Discriminatory Democracy

While I do think that one need not be overly "in your face", sometimes the principle is important.

As in this case:-

...activists Baruch Marzel and Itamar Ben-Gvir will return to court this week to fight for their right to hold a march in the Israeli Arab city of Umm el-Fahm. The march is opposed by police, who say they cannot provide security for the marchers...mayor Mustafa Sohel has promised to lead tens of thousands of Arabs in preventing the march.

Supreme Court justices Edmond Levy, Hanan Meltzer, and Edna Arbel ruled several weeks ago that nationalists are permitted to march in Umm el-Fahm. The march may take place within the city itself, they ruled, and not within the municipal limits but outside the city, as police had proposed.
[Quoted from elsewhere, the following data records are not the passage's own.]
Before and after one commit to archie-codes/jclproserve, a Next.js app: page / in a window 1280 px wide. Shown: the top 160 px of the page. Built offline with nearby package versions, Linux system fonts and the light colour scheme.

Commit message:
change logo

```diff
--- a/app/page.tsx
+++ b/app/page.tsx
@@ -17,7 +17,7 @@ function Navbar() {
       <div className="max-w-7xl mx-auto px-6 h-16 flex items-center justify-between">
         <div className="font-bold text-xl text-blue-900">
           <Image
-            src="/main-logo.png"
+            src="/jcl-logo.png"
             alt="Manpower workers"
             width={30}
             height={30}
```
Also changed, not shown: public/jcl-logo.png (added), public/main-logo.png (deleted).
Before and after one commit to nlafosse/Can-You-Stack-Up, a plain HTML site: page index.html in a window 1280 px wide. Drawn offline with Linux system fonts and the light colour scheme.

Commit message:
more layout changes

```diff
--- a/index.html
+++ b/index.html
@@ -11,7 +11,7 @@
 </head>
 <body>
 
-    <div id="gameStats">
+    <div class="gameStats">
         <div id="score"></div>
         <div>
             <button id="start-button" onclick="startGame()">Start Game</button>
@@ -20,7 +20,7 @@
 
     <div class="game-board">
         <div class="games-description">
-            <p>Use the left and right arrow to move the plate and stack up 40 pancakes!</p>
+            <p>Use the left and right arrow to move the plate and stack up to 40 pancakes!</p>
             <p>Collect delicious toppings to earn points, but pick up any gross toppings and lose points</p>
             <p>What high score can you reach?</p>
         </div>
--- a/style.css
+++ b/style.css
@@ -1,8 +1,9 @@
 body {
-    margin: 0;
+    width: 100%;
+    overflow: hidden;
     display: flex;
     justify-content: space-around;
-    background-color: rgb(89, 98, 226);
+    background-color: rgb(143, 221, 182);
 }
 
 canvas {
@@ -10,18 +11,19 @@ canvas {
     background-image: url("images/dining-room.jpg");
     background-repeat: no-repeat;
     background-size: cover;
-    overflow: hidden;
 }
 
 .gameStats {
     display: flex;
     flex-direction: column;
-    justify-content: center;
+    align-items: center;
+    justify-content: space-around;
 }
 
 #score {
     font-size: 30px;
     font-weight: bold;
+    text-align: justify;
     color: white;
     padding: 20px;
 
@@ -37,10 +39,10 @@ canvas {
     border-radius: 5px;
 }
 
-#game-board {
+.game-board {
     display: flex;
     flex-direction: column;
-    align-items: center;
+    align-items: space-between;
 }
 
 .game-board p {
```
Levy told the police they had two weeks to find a way to protect marchers. Meltzer slammed police for opposing the march, saying that prohibiting the event was discriminatory and violated nationalists' civil rights.

Now, that seems a fair ruling especially as:
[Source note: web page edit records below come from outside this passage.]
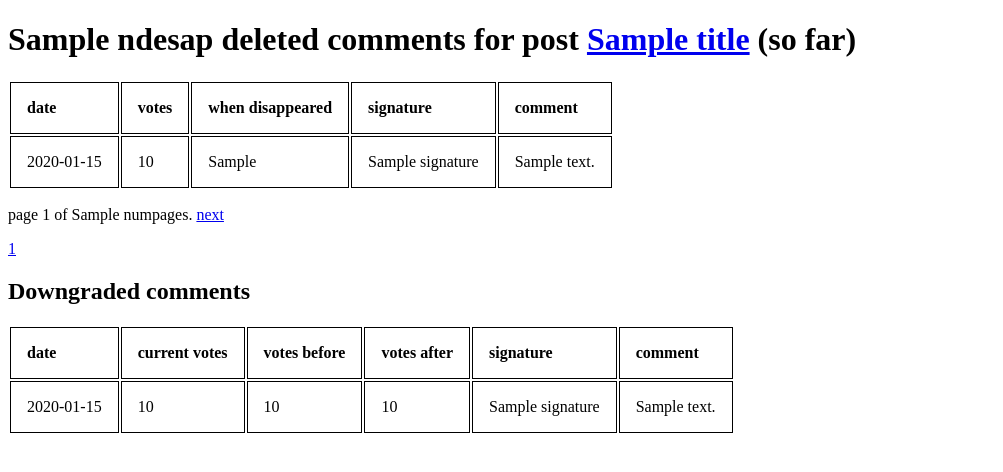
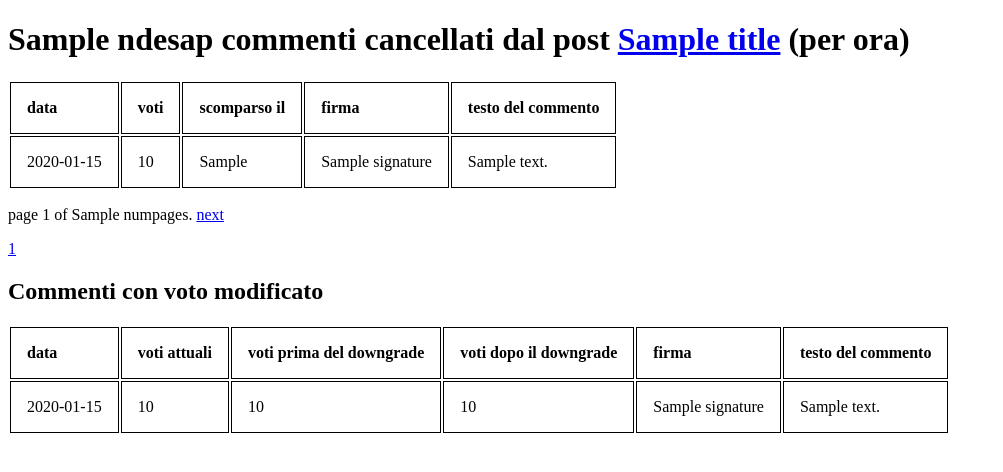
Before and after one commit to arcimboldo/beppecrawler, a Django app: template web/web/templates/show_post.html in a window 1280 px wide. Shown: the top 472 px of the page, without its empty margins (0-1003 px from the left). Run offline with Django 3.2, Linux system fonts and the light colour scheme; the template is opened without the code that fills it: most values are stand-ins (such as "Sample title", 1, 10 or a date in 2020).

Commit message:
Translate to italian

```diff
--- a/web/web/templates/show_post.html
+++ b/web/web/templates/show_post.html
@@ -1,7 +1,7 @@
 <!DOCTYPE HTML PUBLIC "-//W3C//DTD HTML 4.01//EN" "http://www.w3.org/TR/html4/strict.dtd">
 <html>
   <head>
-    <title>Show post</title>
+    <title>Informazioni sul post "{{ title }}"</title>
     <style type="text/css">
       table {width: 100%%;}
       th,
@@ -17,17 +17,17 @@
 
   <body>
 
-    <h1>{{ ndesap }} deleted comments for post
-      <a href="{{ url }}">{{ title }}</a> (so far)</h1>
+    <h1>{{ ndesap }} commenti cancellati dal post
+      <a href="{{ url }}">{{ title }}</a> (per ora)</h1>
 
     {% if comments %}
     <table>
       <tr>
-        <th>date</th>
-        <th>votes</th>
-        <th>when disappeared</th>
-        <th>signature</th>
-        <th>comment</th>
+        <th>data</th>
+        <th>voti</th>
+        <th>scomparso il</th>
+        <th>firma</th>
+        <th>testo del commento</th>
       </tr>
 
       {% for comment in comments %}
@@ -54,15 +54,15 @@
     {% endif %}
 
     {% if downgraded %}
-    <h2>Downgraded comments</h2>
+    <h2>Commenti con voto modificato</h2>
     <table>
       <tr>
-        <th>date</th>
-        <th>current votes</th>
-        <th>votes before</th>
-        <th>votes after</th>
-        <th>signature</th>
-        <th>comment</th>
+        <th>data</th>
+        <th>voti attuali</th>
+        <th>voti prima del downgrade</th>
+        <th>voti dopo il downgrade</th>
+        <th>firma</th>
+        <th>testo del commento</th>
       </tr>
       {% for comment in downgraded %}
       <tr>
```
Also changed, not shown: web/web/templates/list_posts.html (+6 -6 lines).
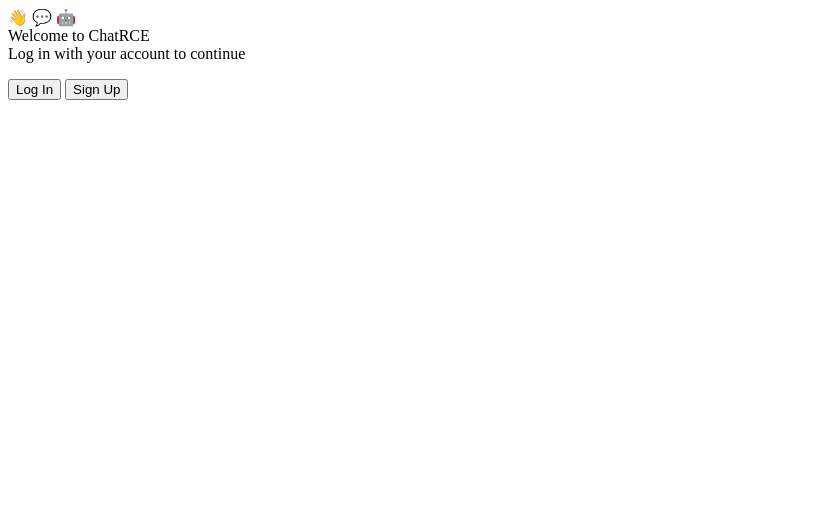
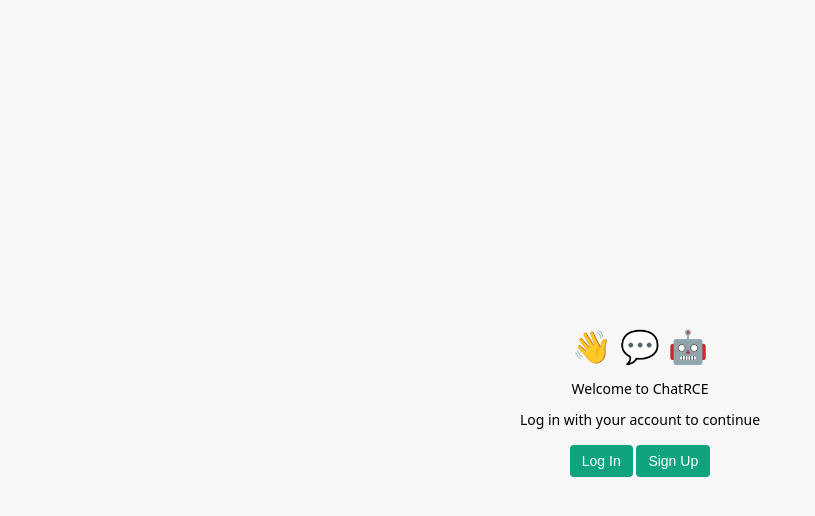
Before and after one commit to NicholasL1/QuantumBot-Core, a Next.js app in the folder frontend/: page / in a window 1280 px wide. Shown: the top 516 px of the page, without its empty margins (0-815 px from the left). Built offline with nearby package versions, Linux system fonts and the light colour scheme; no server answers; a web font is replaced by a local one.

Commit message:
Fixed static page build issue and added basic styling for auth page

```diff
--- a/frontend/package.json
+++ b/frontend/package.json
@@ -17,6 +17,7 @@
     "antd": "^5.17.0",
     "bootstrap": "^5.3.3",
     "firebase": "^10.11.1",
+    "firebase-tools": "^13.8.3",
     "font-awesome": "^4.7.0",
     "next": "14.2.3",
     "react": "^18",
--- a/frontend/src/pages/ChatsPage/components/ChatCard.tsx
+++ b/frontend/src/pages/ChatsPage/components/ChatCard.tsx
@@ -4,7 +4,7 @@
   ChatObject,
 } from "react-chat-engine-advanced";
 
-import { getOtherUser } from "@/functions/getOtherUser";
+import { getOtherUser } from "../../../functions/getOtherUser";
 
 interface CustomChatCardProps extends ChatCardProps {
   username: string;
--- a/frontend/src/pages/ChatsPage/components/MessageForm.tsx
+++ b/frontend/src/pages/ChatsPage/components/MessageForm.tsx
@@ -1,13 +1,10 @@
-import { useContext, useState } from "react";
-
-import { User } from "firebase/auth";
+import { useState } from "react";
 
 import { CaretUpFilled } from "@ant-design/icons";
 
 import { MessageObject, MessageFormProps } from "react-chat-engine-advanced";
 
 import { nowTimeStamp } from "../../../functions/dates";
-import { Context } from "../../../functions/context";
 
 interface CustomMessageFormProps extends MessageFormProps {
   displayName: string;
--- a/frontend/src/pages/ChatsPage/components/Sidebar.tsx
+++ b/frontend/src/pages/ChatsPage/components/Sidebar.tsx
@@ -14,7 +14,6 @@
 interface SidebarProps {
   photoURL: string;
   displayName: string;
-  email: string;
 }
 
 export default function Sidebar(props: SidebarProps) {
@@ -31,7 +30,7 @@
         avatarUrl={
           typeof props.photoURL === "string" ? props.photoURL : undefined
         } // Avatar = photoURL, username = email
-        username={props.displayName! || props.email!}
+        username={props.displayName!}
         isOnline={true}
       />
       <LogoutOutlined onClick={() => signOut(auth)} className="signout-icon" />
--- a/frontend/src/pages/ChatsPage/index.tsx
+++ b/frontend/src/pages/ChatsPage/index.tsx
@@ -1,4 +1,3 @@
-import { CSSProperties } from "react";
 import Image from "next/image";
 
 import { User } from "firebase/auth";
@@ -25,15 +24,18 @@
 import MessageForm from "./components/MessageForm";
 
 interface ChatProps {
-  user: User;
+  user: User | null;
 }
 
 // Use firebaseAuth User to get signed in user
 export default function Page(props: ChatProps) {
+  // Handle case where props.user might be null
+  const user = props.user || { displayName: "", uid: "", photoURL: "" };
+
   const chatProps = useMultiChatLogic(
     process.env.NEXT_PUBLIC_CHAT_ENGINE_PROJECT_ID!,
-    props.user.displayName!,
-    props.user.uid
+    user.displayName!,
+    user.uid!
   );
 
   // If webpage in mobile mode
@@ -68,9 +70,8 @@
             }}
           >
             <Sidebar
-              photoURL={props.user.photoURL!}
-              displayName={props.user.email!}
-              email={props.user.email!}
+              photoURL={user.photoURL!}
+              displayName={user.displayName!}
             />
           </div>
           <div
--- a/frontend/src/styles/globals.css
+++ /dev/null
@@ -1,34 +0,0 @@
-body {
-  margin: 0px;
-  font-family: Söhne,ui-sans-serif,system-ui,-apple-system,Segoe UI,Roboto,Ubuntu,Cantarell,Noto Sans,sans-serif,Helvetica Neue,Arial,Apple Color Emoji,Segoe UI Emoji,Segoe UI Symbol,Noto Color Emoji;
-  font-size: .875rem;
-}
-.page {
-  width: 100vw;
-  height: 100vh;
-  background-color: rgb(247,247,248);
-  text-align: center;
-  display: table-cell;
-  vertical-align: middle;
-}
-
-/* Auth Page */
-.logo {
-  font-size: 32px;
-  padding-bottom: 12px;
-}
-.text {
-  padding-bottom: 12px;
-}
-.button {
-  background-color: #10a37f;
-  border: none;
-  padding: .5rem .75rem;
-  color: white;
-  font-size: .875rem;
-  border-radius: .25rem;
-  cursor: pointer;
-}
-.button:hover {
-  background-color: #10886a;
-}
--- a/frontend/src/styles/theme.css
+++ b/frontend/src/styles/theme.css
@@ -420,3 +420,39 @@
   width: 1vw;
   height: 100vh;
 }
+
+
+body {
+  margin: 0px;
+  font-family: Söhne,ui-sans-serif,system-ui,-apple-system,Segoe UI,Roboto,Ubuntu,Cantarell,Noto Sans,sans-serif,Helvetica Neue,Arial,Apple Color Emoji,Segoe UI Emoji,Segoe UI Symbol,Noto Color Emoji;
+  font-size: .875rem;
+}
+.page {
+  width: 100vw;
+  height: 100vh;
+  background-color: rgb(247,247,248);
+  text-align: center;
+  display: table-cell;
+  vertical-align: middle;
+}
+
+/* Auth Page */
+.logo {
+  font-size: 32px;
+  padding-bottom: 12px;
+}
+.text {
+  padding-bottom: 12px;
+}
+.button {
+  background-color: #10a37f;
+  border: none;
+  padding: .5rem .75rem;
+  color: white;
+  font-size: .875rem;
+  border-radius: .25rem;
+  cursor: pointer;
+}
+.button:hover {
+  background-color: #10886a;
+}
```
Also changed, not shown: 1 other file (tests, documents, lock files or other folders).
leftists who oppose the presence of Jews in Hevron, where both men live, are allowed to march through the Jewish neighborhood of Hevron on a regular basis. Jews should enjoy the same freedoms in Arab towns, they say.

But what happened?

...Marzel and Ben-Gvir waited for the police's response, only to be summoned to court yet again several days ago. This time, justices Elyakim Rubinstein and Yoram Danziger will replace Meltzer and Arbel, they were told. Marzel and Ben-Gvir appealed the decision and demanded that the original panel of judges hear any further arguments.

That's a neat trick. Changing the rules in mid-game.

And how did it start?

Marzel and Ben-Gvir say they originally had not planned a march, but rather wanted to set up a stand in Umm el-Fahm where they would sell Israeli flags on Independence Day, which many Israeli Arabs commemorate as Nakba (Disaster) Day. The flag sale was meant to emphasize residents' obligation to show loyalty to the state, they said. The idea to hold a march began after police refused to grant them permission to open a kiosk in the city.

No comments: